The use of chemicals is common throughout many phases of furniture manufacturing. But thanks to California Senate Bill 1019 passed into law last year, consumers now have choices when it comes to whether their furniture’s upholstery contains flame-retarding chemicals. This new law requires that the labels on all upholstered furniture produced beginning in 2015 indicate the presence of any toxic flame-retardant chemicals.
Why is this important?
While the effects of newer types of flame-retarding chemicals in our bodies have not yet been widely studied, tests of some of the earlier ones—like PBDEs, which are now banned but still prevalent in foam-containing products purchased before 2005—indicate possible links to cancer, altered hormones and neurological effects.
The types of flame-retarding chemicals used by manufacturers can vary, but a 2012 study showed that some form of them was found in nearly all U.S. couches tested. These chemicals can easily migrate out of the polyurethane foam that comprises the comfortable cushioning and wind up in dust throughout your home. Toddlers, who crawl on the floor and put their hands in their mouths, are particularly susceptible.
But now, the California law allows that state’s flammability standard to include physical as well as chemical blocks, meaning consumers have choices. And because California is such a large market, it’s likely that manufacturers will adopt the practice for other states, too.
Stores that have already begun phasing out the use of flame retardants include:
Planning on purchasing upholstered furniture soon? Look for this label under the cushions or the bottom of the item:
How important is it to you that consumers have choices when it comes to the types of chemicals that enter our homes? Please feel free to share your thoughts in the comment section below!
The Atlantic: Where to Buy a Safe Couch
Scientific American: Flame Retardants on the Rise in Furniture

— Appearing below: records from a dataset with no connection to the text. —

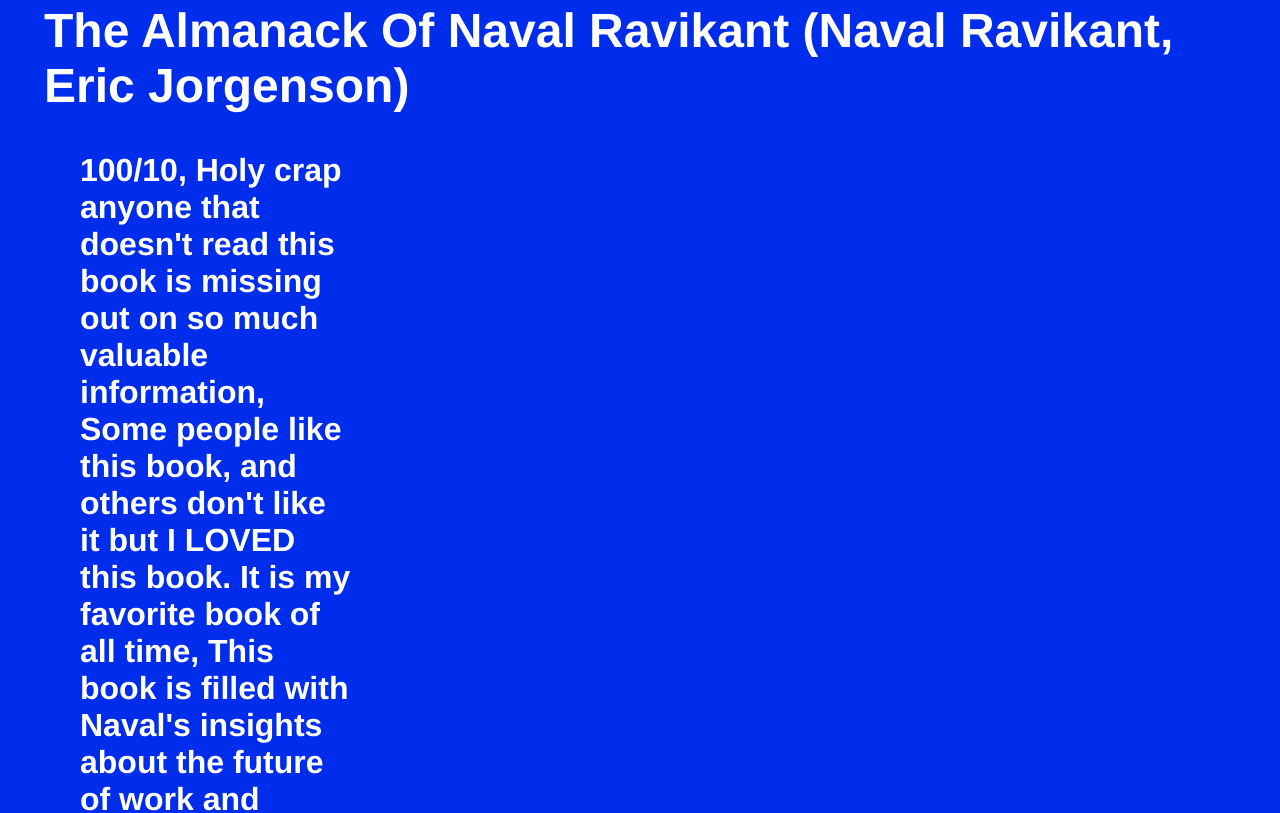
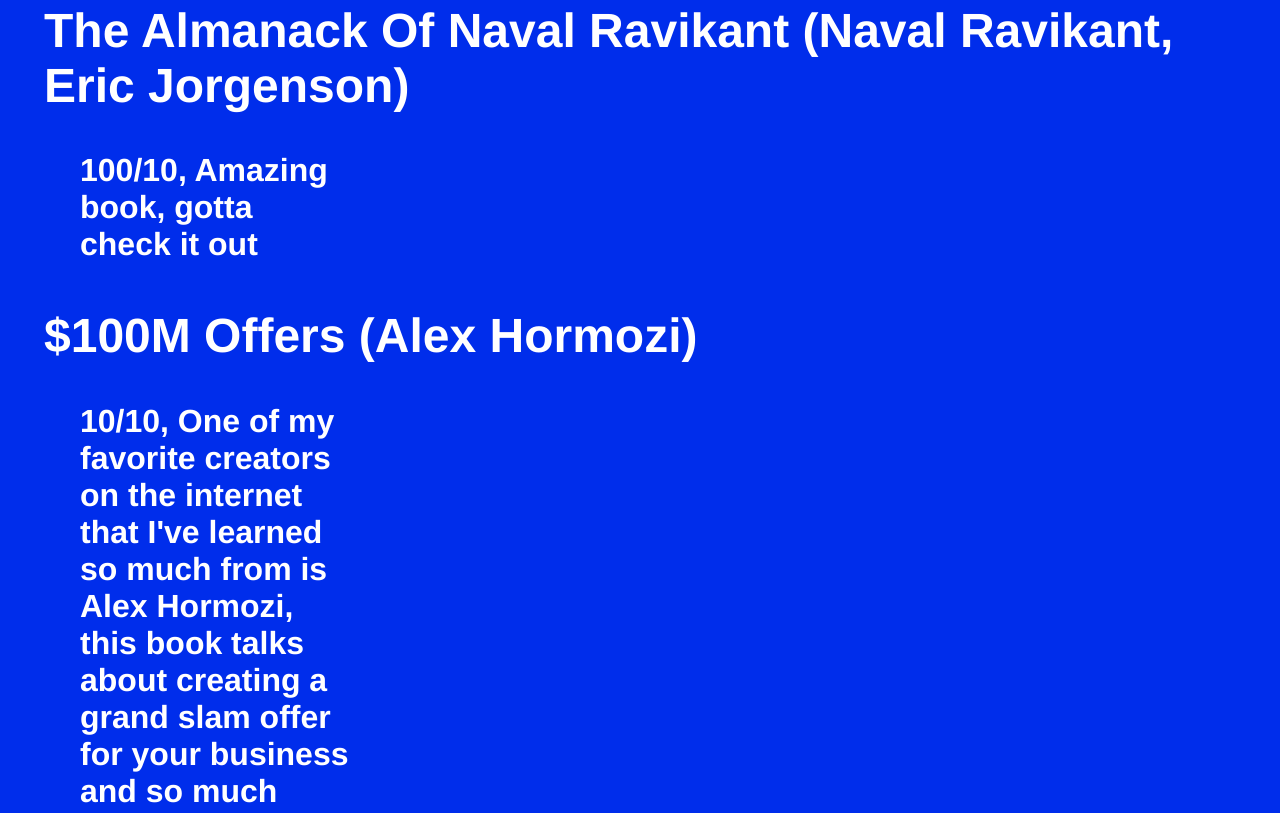
Before and after one commit to Deetschoe/personal-website, a website: page resources.html in a window 1280 px wide. Shown: the part 5527-6340 px from the top of the page. Drawn offline with Linux system fonts and the light colour scheme.

Commit message:
Add new photo

```diff
--- a/resources.html
+++ b/resources.html
@@ -112,7 +112,7 @@
 
     <h2>The Almanack Of Naval Ravikant (Naval Ravikant, Eric Jorgenson)
     </h2>
-    <h3>100/10, Holy crap anyone that doesn't read this book is missing out on so much valuable information, Some people like this book, and others don't like it but I LOVED this book. It is my favorite book of all time, This book is filled with Naval's insights about the future of work and wealth.</h3>
+    <h3>100/10, Amazing book, gotta check it out</h3>
 
     <h2>$100M Offers (Alex Hormozi)
     </h2>
```
Also changed, not shown: thegallery.html (+1 -1 lines).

EWG: California Makes it Law: Label Toxic Flame Retardants in Furniture
NRDC: Want to avoid toxic couch chemicals? Just look for new label!